Long-term RSI shows that Bitcoin is not overbought

PlanB, the creator of the Stock to Flow (S2F) indicator, shared a long-term RSI chart of Bitcoin. The indicator, which measures whether an asset is overbought or oversold, indicates that BTC is still at a neutral level.

Bitcoin relative strength index (RSI). Source: PlanB

While Bitcoin has risen from $ 10,500 to $ 14,600 within a month, the RSI shows there is room for more benefits.

For example, in December 2017, Bitcoin’s RSI exceeded 95 points. When the RSI crosses 75 points, traders start to view the assets as overbought. Currently, BTC’s long-term RSI shows it to be below 70 points.

The post-halving cycle comes about like the past

In 2017, one of the main stories surrounding the rise of Bitcoin was its halving in 2016. A halving of the block reward, which occurs approximately every four years, reduces the rate at which BTC is produced by miners by half.

The slower production of Bitcoin is leading to an overall decline in BTC inflows into exchanges, causing supply to drop.

The the last halving took place in May 2020, and in 2017, Bitcoin started to recover months after the activation of the halving. Bitcoin’s ongoing rally is in line with its past macro rallies.

No overheated rally, less sellers on the spot market

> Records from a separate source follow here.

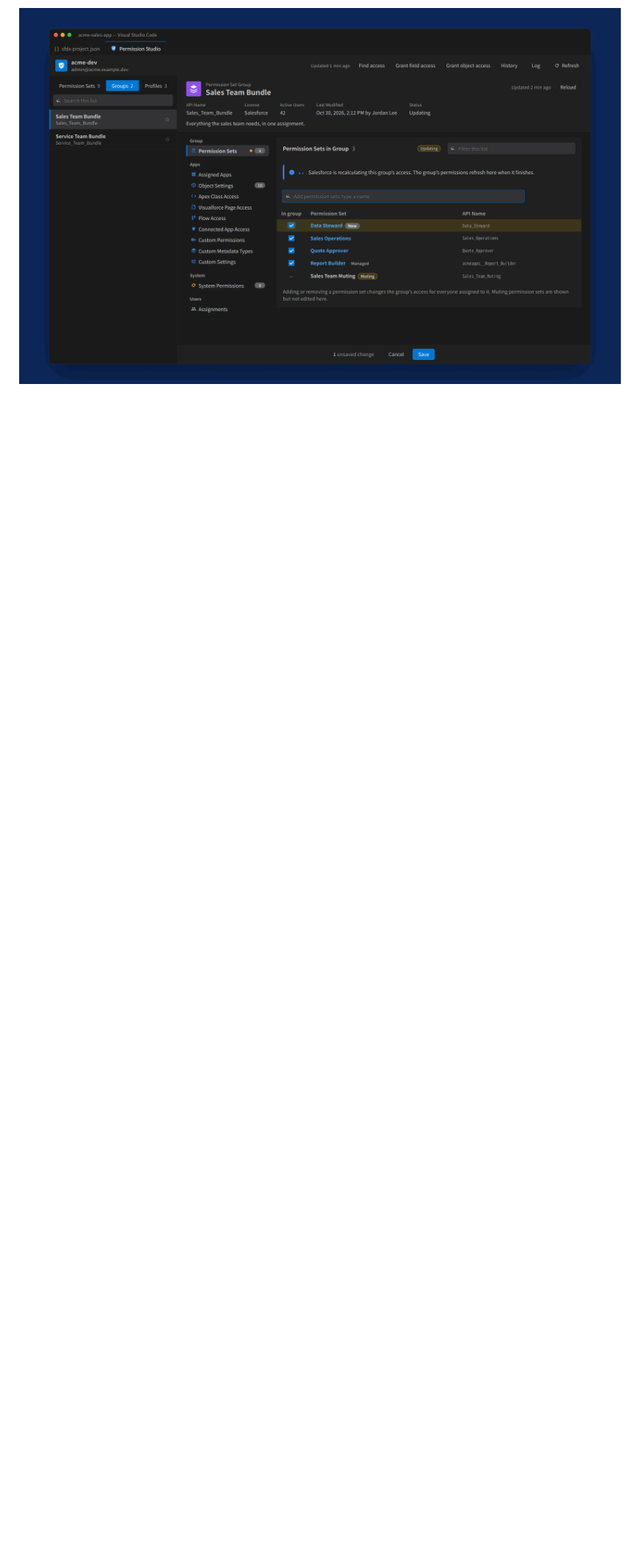
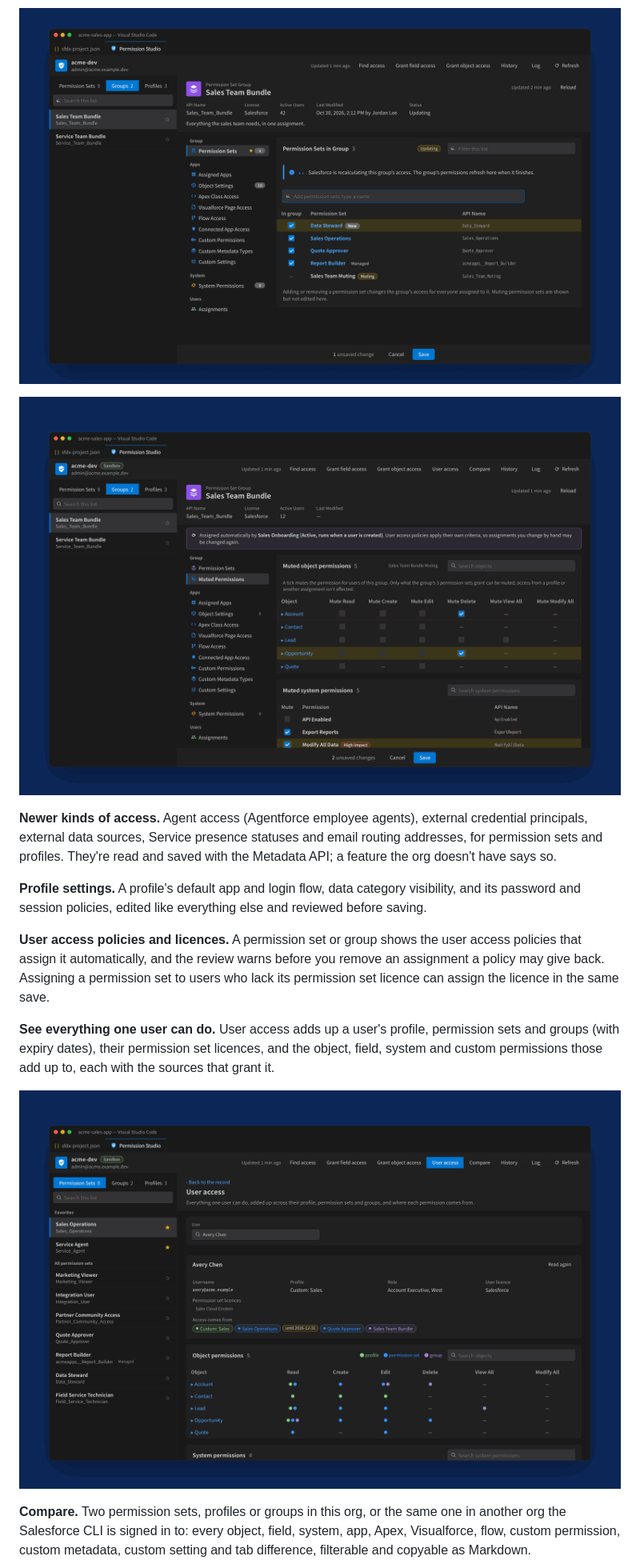
Before and after one commit to nikeshvarma/Permission-Studio, a Markdown page: README.md, the part around one of its changes. Shown at 80% size. Drawn GitHub-style; pictures changed too: media/readme/muting.png (added), media/readme/user-access.png (added); blank space fills up the shorter version.

Commit message:
Permission Studio v2.3.1

```diff
--- a/README.md
+++ b/README.md
@@ -38,2 +38,17 @@ It works for system and custom permissions too, such as Modify All Data or Use A
 
 ![A permission set group's members, one being added, with the recalculation in progress](media/readme/groups.png)
+
+![Muted Permissions on a permission set group: the object and system permissions its permission sets grant, with what is muted ticked](media/readme/muting.png)
+
+**Newer kinds of access.** Agent access (Agentforce employee agents), external credential principals, external data sources, Service presence statuses and email routing addresses, for permission sets and profiles. They're read and saved with the Metadata API; a feature the org doesn't have says so.
+
+**Profile settings.** A profile's default app and login flow, data category visibility, and its password and session policies, edited like everything else and reviewed before saving.
+
+**User access policies and licences.** A permission set or group shows the user access policies that assign it automatically, and the review warns before you remove an assignment a policy may give back. Assigning a permission set to users who lack its permission set licence can assign the licence in the same save.
+
+**See everything one user can do.** User access adds up a user's profile, permission sets and groups (with expiry dates), their permission set licences, and the object, field, system and custom permissions those add up to, each with the sources that grant it.
+
+![User access: one user's sources of access, licences, and object and system permissions with where each comes from](media/readme/user-access.png)
+
+**Compare.** Two permission sets, profiles or groups in this org, or the same one in another org the Salesforce CLI is signed in to: every object, field, system, app, Apex, Visualforce, flow, custom permission, custom metadata, custom setting and tab difference, filterable and copyable as Markdown.
+
```
Also changed, not shown: other parts of README.md (+2 -1 lines), CHANGELOG.md (+23 -0 lines), docs/DESIGN.md (+1 -0 lines), media/readme/compare.png (added), 13 other files.
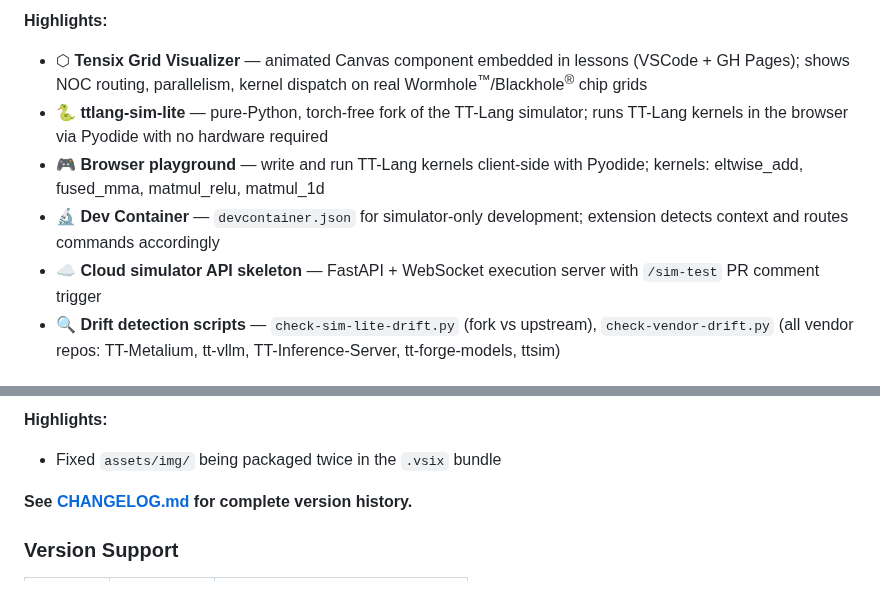
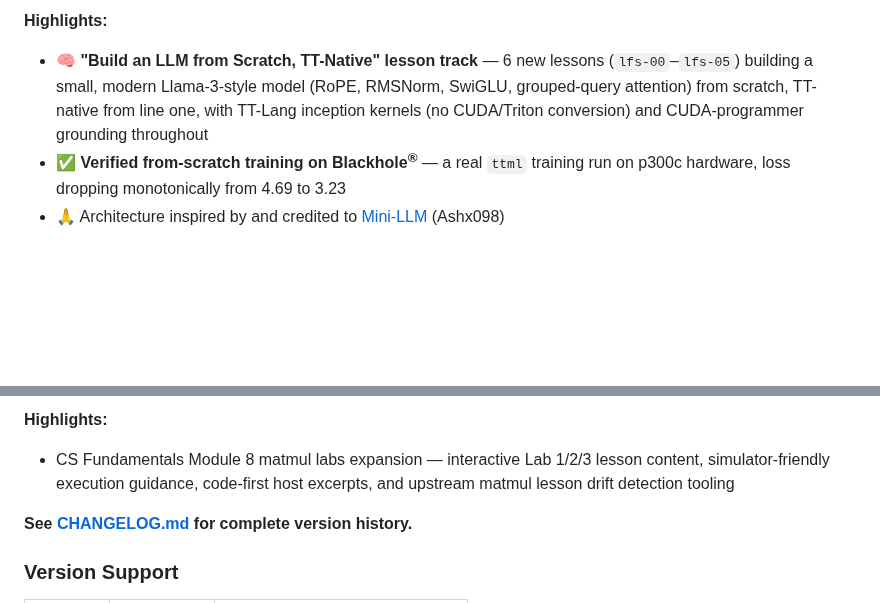
Before and after one commit to tenstorrent/tt-vscode-toolkit, a Markdown page: README.md, 2 parts joined by grey strips. GitHub-like rendering; blank space fills up the shorter version.

Commit message:
docs(lfs): changelog + README highlights for 0.1.0 LLM-from-scratch track

```diff
--- a/README.md
+++ b/README.md
@@ -412,9 +412,6 @@ We welcome contributions! Here's how to get involved:
 
 **Highlights:**
-- ⬡ **Tensix Grid Visualizer** — animated Canvas component embedded in lessons (VSCode + GH Pages); shows NOC routing, parallelism, kernel dispatch on real Wormhole<sup>™</sup>/Blackhole<sup>®</sup> chip grids
-- 🐍 **ttlang-sim-lite** — pure-Python, torch-free fork of the TT-Lang simulator; runs TT-Lang kernels in the browser via Pyodide with no hardware required
-- 🎮 **Browser playground** — write and run TT-Lang kernels client-side with Pyodide; kernels: eltwise_add, fused_mma, matmul_relu, matmul_1d
-- 🔬 **Dev Container** — `devcontainer.json` for simulator-only development; extension detects context and routes commands accordingly
-- ☁️ **Cloud simulator API skeleton** — FastAPI + WebSocket execution server with `/sim-test` PR comment trigger
-- 🔍 **Drift detection scripts** — `check-sim-lite-drift.py` (fork vs upstream), `check-vendor-drift.py` (all vendor repos: TT-Metalium, tt-vllm, TT-Inference-Server, tt-forge-models, ttsim)
+- 🧠 **"Build an LLM from Scratch, TT-Native" lesson track** — 6 new lessons (`lfs-00`–`lfs-05`) building a small, modern Llama-3-style model (RoPE, RMSNorm, SwiGLU, grouped-query attention) from scratch, TT-native from line one, with TT-Lang inception kernels (no CUDA/Triton conversion) and CUDA-programmer grounding throughout
+- ✅ **Verified from-scratch training on Blackhole<sup>®</sup>** — a real `ttml` training run on p300c hardware, loss dropping monotonically from 4.69 to 3.23
+- 🙏 Architecture inspired by and credited to [Mini-LLM](https://github.com/Ashx098/Mini-LLM) (Ashx098)
 
@@ -422,6 +419,6 @@ We welcome contributions! Here's how to get involved:
 
 **Highlights:**
-- Fixed `assets/img/` being packaged twice in the `.vsix` bundle
+- CS Fundamentals Module 8 matmul labs expansion — interactive Lab 1/2/3 lesson content, simulator-friendly execution guidance, code-first host excerpts, and upstream matmul lesson drift detection tooling
 
 **See [CHANGELOG.md](CHANGELOG.md) for complete version history.**
 
```
Also changed, not shown: other parts of README.md (+2 -2 lines), CHANGELOG.md (+13 -0 lines).
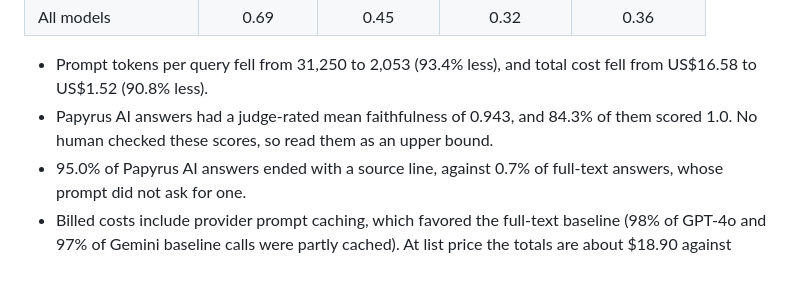
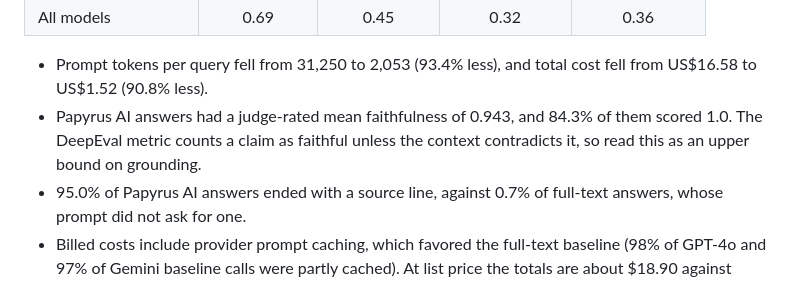
Before and after one commit to ErnaneJ/figure-aware-rag, a Markdown page: README.md, the part around the change. GitHub-like rendering.

Commit message:
README: faithfulness counts uncontradicted claims, hence an upper bound

```diff
--- a/README.md
+++ b/README.md
@@ -124,7 +124,7 @@ Five models, 20 questions, three runs each. The original Papyrus AI configuratio
 | All models | 0.69 | 0.45 | 0.32 | 0.36 |
 
 - Prompt tokens per query fell from 31,250 to 2,053 (93.4% less), and total cost fell from US$16.58 to US$1.52 (90.8% less).
-- Papyrus AI answers had a judge-rated mean faithfulness of 0.943, and 84.3% of them scored 1.0. No human checked these scores, so read them as an upper bound.
+- Papyrus AI answers had a judge-rated mean faithfulness of 0.943, and 84.3% of them scored 1.0. The DeepEval metric counts a claim as faithful unless the context contradicts it, so read this as an upper bound on grounding.
 - 95.0% of Papyrus AI answers ended with a source line, against 0.7% of full-text answers, whose prompt did not ask for one.
 - Billed costs include provider prompt caching, which favored the full-text baseline (98% of GPT-4o and 97% of Gemini baseline calls were partly cached). At list price the totals are about $18.90 against $1.58, a 91.6% reduction.
 - Mean generation time went from 4.57 s to 3.18 s.
```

For the past five days, Bitcoin’s funding rate has remained negative on major exchanges, particularly Binance Futures. This shows that most of the futures market has been short in BTC.